Mahathir will certainly go down in history as a hero who had saved the country. Having said that, at 92, Mahathir is not exactly in his prime and the same goes to the 70-year-old PM in waiting. The younger leaders in PH show a lot of promise. The likes of Tony Pua, formerly an ASEAN scholar in RI and RJC who went on to do Economics, Philosophy and Politics in Oxford, are masters of social media.
Yes, with people able to look beyond the immediate goodies, Malaysians have demonstrated to me that they have the courage and determination to make use of the democratic process to change the future of the country. I knew this would happen sooner or later and I’m definitely going to make Malaysia one of my retirement homes. The question that inevitably strikes the minds of Singaporeans is, can this happen here? Some have used their imagination to put together a dream team of former PAP members and current opposition members. They analysed Mahathir’s strategies and speculated on how the game could be won. I’m far less optimistic. Sunzi’s art of war emphasises on right timing, favourable terrain and human factors. While Malaysia had all three this time round (and it’s really the people who defeated Najib, not Mahathir) , Singapore is going to miss out on the third factor for a very long time for the simple reason that too many people are contented and not bothered with right and wrong. So what if the government keeps taxing us indirectly to provide itself with a super wide margin of safety for itself at our expense? People are still surviving. They are still shopping, buying cars and going on holidays. Why rock the boat when you can’t see what’s going to happen to your kids and their kids?
“As to growth in GDP, it can be obtained very easily by loading future generations with debt – and the future economy may collapse upon the need to repay such debt.” – Nassim Nicholas Taleb
Amid all the cheering on this side of the Causeway, there are still a lot of myopic Singaporeans who think that it’s a catastrophe for Malaysia now that the ruling party is vanquished. Markets will be in turmoil and the Ringgit would be even “cheaper”. I don’t see why our leaders should be worried about increasing GST instead of scrapping it. People here have grown so rigid (even more so than 92-year-old) that they can’t handle a bit of teething pain.
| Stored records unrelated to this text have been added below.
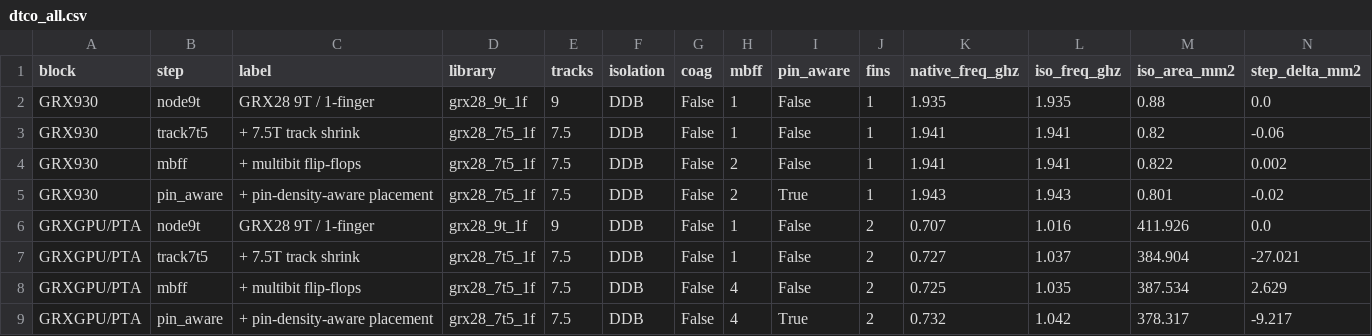
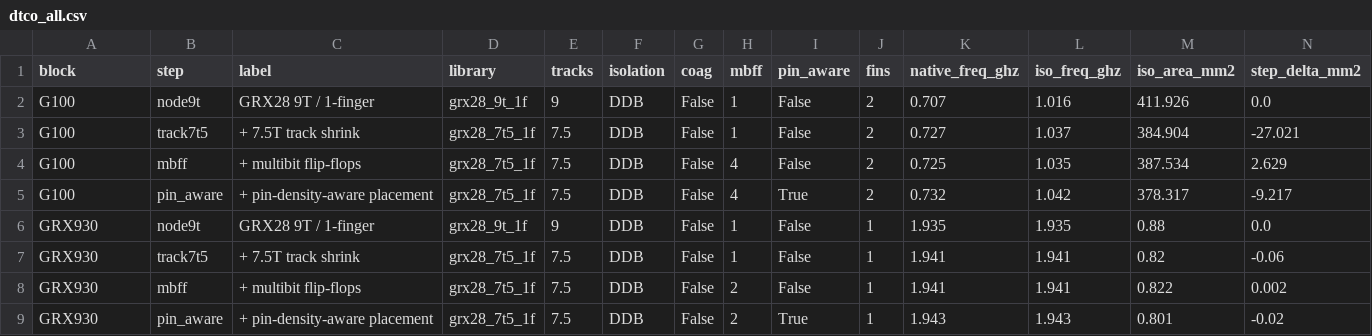
Before and after one commit to kubeworkz/gpdk, a CSV file: out/dtco_all.csv, drawn as a sheet; only a part is shown; removed rows and columns are numbered as before the commit, all else as after; rows hold the shown columns only; the diff names each change by its address in the sheet, - before the commit and + after, or states it on an @@ line.

```diff
--- a/out/dtco_all.csv
+++ b/out/dtco_all.csv
+row 2: G100 | node9t | GRX28 9T / 1-finger | grx28_9t_1f | 9 | DDB | False | 1 | False | 2 | 0.707 | 1.016 | 411.926 | 0.0
+row 3: G100 | track7t5 | + 7.5T track shrink | grx28_7t5_1f | 7.5 | DDB | False | 1 | False | 2 | 0.727 | 1.037 | 384.904 | -27.021
+row 4: G100 | mbff | + multibit flip-flops | grx28_7t5_1f | 7.5 | DDB | False | 4 | False | 2 | 0.725 | 1.035 | 387.534 | 2.629
+row 5: G100 | pin_aware | + pin-density-aware placement | grx28_7t5_1f | 7.5 | DDB | False | 4 | True | 2 | 0.732 | 1.042 | 378.317 | -9.217
-row 6: GRXGPU/PTA | node9t | GRX28 9T / 1-finger | grx28_9t_1f | 9 | DDB | False | 1 | False | 2 | 0.707 | 1.016 | 411.926 | 0.0
-row 7: GRXGPU/PTA | track7t5 | + 7.5T track shrink | grx28_7t5_1f | 7.5 | DDB | False | 1 | False | 2 | 0.727 | 1.037 | 384.904 | -27.021
-row 8: GRXGPU/PTA | mbff | + multibit flip-flops | grx28_7t5_1f | 7.5 | DDB | False | 4 | False | 2 | 0.725 | 1.035 | 387.534 | 2.629
-row 9: GRXGPU/PTA | pin_aware | + pin-density-aware placement | grx28_7t5_1f | 7.5 | DDB | False | 4 | True | 2 | 0.732 | 1.042 | 378.317 | -9.217
```
Also changed, not shown: 25 other files.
For all of Mahathir’s sins and mistakes, including things like Project IC and not limited to saying stupid things and shooting himself in the foot, he is now a hero, having acted as a representative to remove the Malaysian people’s nemesis. I guess it’s easier to remove your protege than to remove your own son.